TASK DIRECTIONS
The data should be written out in full, exactly as it stands, and the pictures dropped.

Before and after images
▬▬▬▬▬▬▬▬▬▬
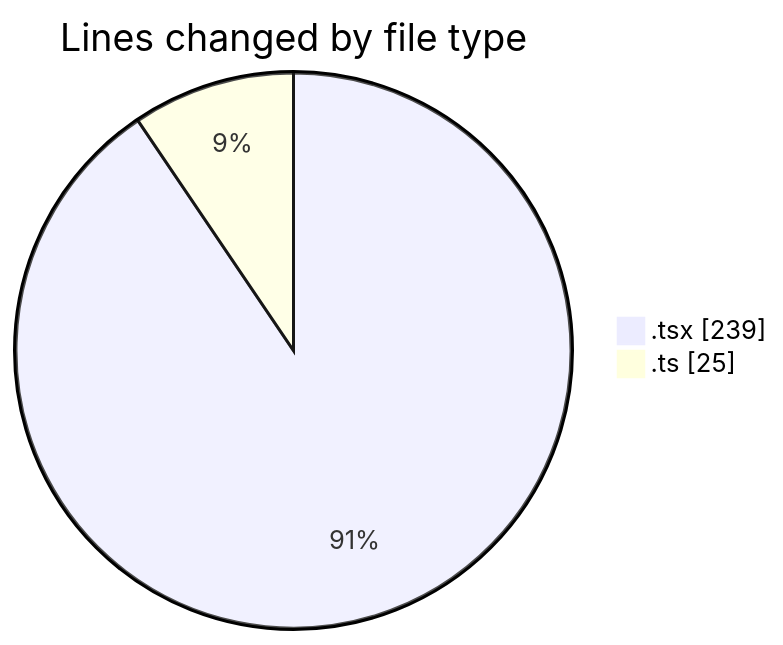
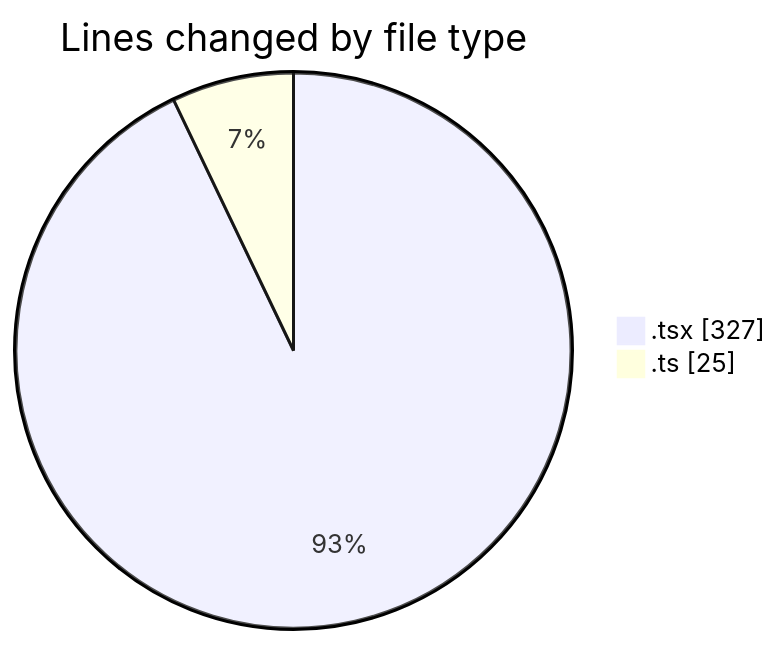
The first of 2 diagrams in 2025-03-19/peregrino-web/README.md (robertbonfada/code-tracking), drawn with Mermaid before and after one commit. The commit also changed other lines of this file and 1 other file, not shown here.

````diff
--- a/2025-03-19/peregrino-web/README.md
+++ b/2025-03-19/peregrino-web/README.md
@@ -25,6 +26,6 @@
 ```mermaid
 pie showData
 title Lines changed by file type
-".tsx" : 239
+".tsx" : 327
 ".ts" : 25
 ```
````
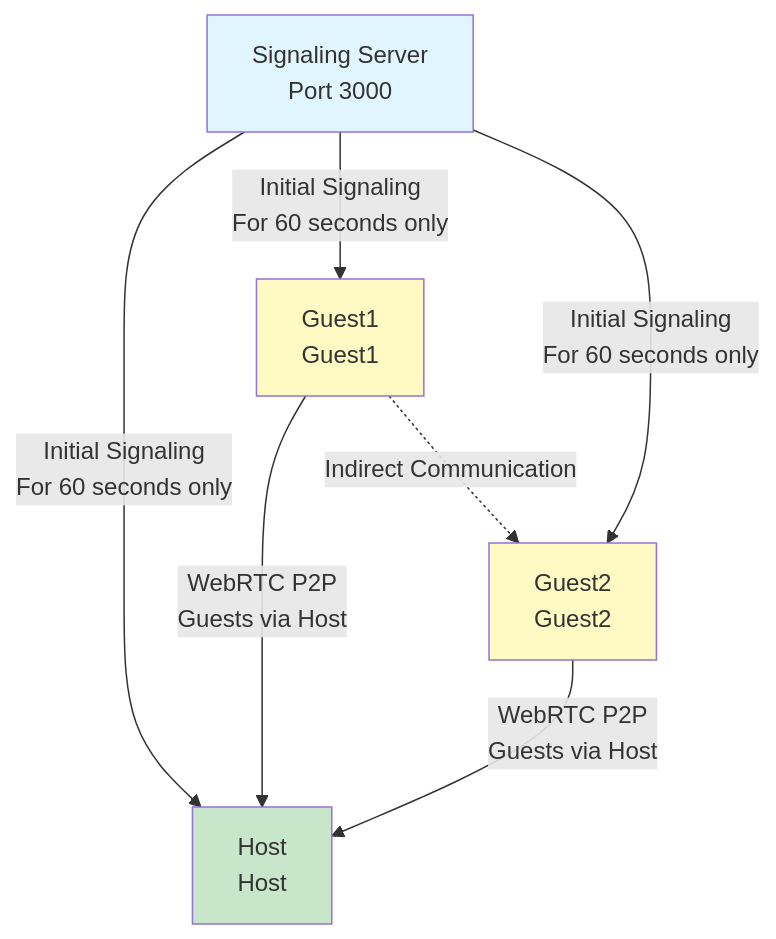
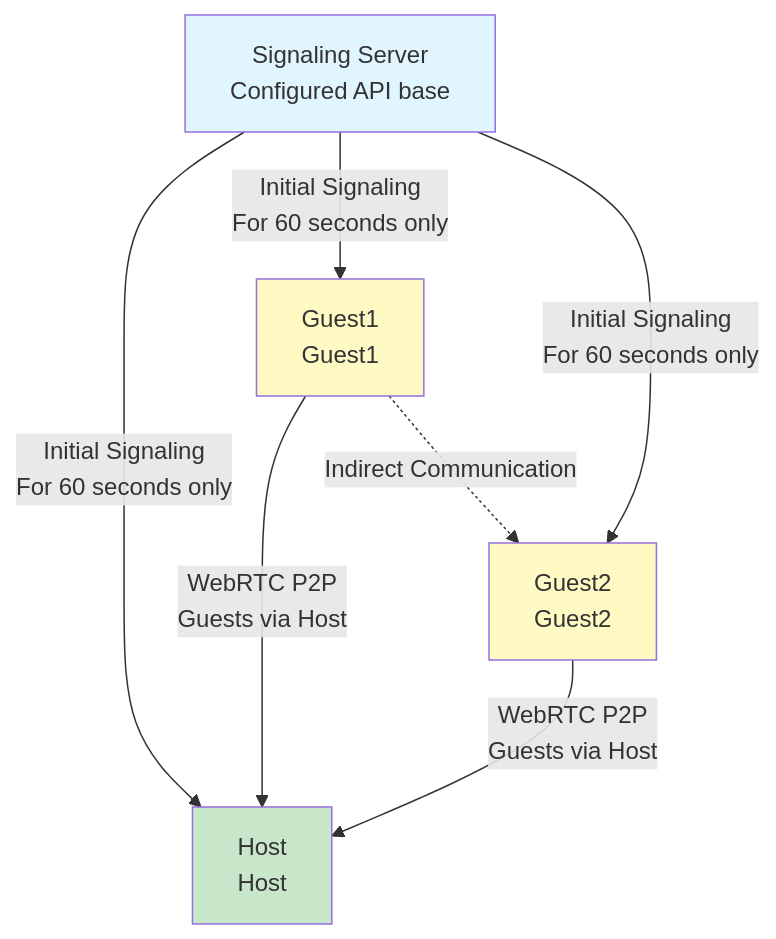
One commit to JaceDashS/online-sequencer changed the first of 2 diagrams in docs/specs/collaboration-specification/architecture.en.md. Above: the diagram before and after it, drawn with Mermaid. The commit also changed other lines of this file and 16 other files, not shown here.

First line of the commit message:
[docs] Align collaboration docs with external signaling API

````diff
--- a/docs/specs/collaboration-specification/architecture.en.md
+++ b/docs/specs/collaboration-specification/architecture.en.md
@@ -11,21 +11,21 @@
 ```mermaid
 graph TB
-    Server[Signaling Server<br/>Port 3000]
+    Server[Signaling Server<br/>Configured API base]
     
     Host[Host<br/>Host]
     Guest1[Guest1<br/>Guest1]
     Guest2[Guest2<br/>Guest2]
     
     Server -->|Initial Signaling<br/>For 60 seconds only| Host
     Server -->|Initial Signaling<br/>For 60 seconds only| Guest1
     Server -->|Initial Signaling<br/>For 60 seconds only| Guest2
     
     Guest1 -->|WebRTC P2P<br/>Guests via Host| Host
     Guest2 -->|WebRTC P2P<br/>Guests via Host| Host
     Guest1 -.->|Indirect Communication| Guest2
     
     style Server fill:#e1f5ff
     style Host fill:#c8e6c9
     style Guest1 fill:#fff9c4
     style Guest2 fill:#fff9c4
 ```
````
▬▬▬▬▬▬▬▬▬▬
ANSWER TO THIS TASK
The first of 2 diagrams in 2025-03-19/peregrino-web/README.md (robertbonfada/code-tracking), drawn with Mermaid before and after one commit. The commit also changed other lines of this file and 1 other file, not shown here.

````diff
--- a/2025-03-19/peregrino-web/README.md
+++ b/2025-03-19/peregrino-web/README.md
@@ -25,6 +26,6 @@
 ```mermaid
 pie showData
 title Lines changed by file type
-".tsx" : 239
+".tsx" : 327
 ".ts" : 25
 ```
````
One commit to JaceDashS/online-sequencer changed the first of 2 diagrams in docs/specs/collaboration-specification/architecture.en.md. Above: the diagram before and after it, drawn with Mermaid. The commit also changed other lines of this file and 16 other files, not shown here.

First line of the commit message:
[docs] Align collaboration docs with external signaling API

````diff
--- a/docs/specs/collaboration-specification/architecture.en.md
+++ b/docs/specs/collaboration-specification/architecture.en.md
@@ -11,21 +11,21 @@
 ```mermaid
 graph TB
-    Server[Signaling Server<br/>Port 3000]
+    Server[Signaling Server<br/>Configured API base]
     
     Host[Host<br/>Host]
     Guest1[Guest1<br/>Guest1]
     Guest2[Guest2<br/>Guest2]
     
     Server -->|Initial Signaling<br/>For 60 seconds only| Host
     Server -->|Initial Signaling<br/>For 60 seconds only| Guest1
     Server -->|Initial Signaling<br/>For 60 seconds only| Guest2
     
     Guest1 -->|WebRTC P2P<br/>Guests via Host| Host
     Guest2 -->|WebRTC P2P<br/>Guests via Host| Host
     Guest1 -.->|Indirect Communication| Guest2
     
     style Server fill:#e1f5ff
     style Host fill:#c8e6c9
     style Guest1 fill:#fff9c4
     style Guest2 fill:#fff9c4
 ```
````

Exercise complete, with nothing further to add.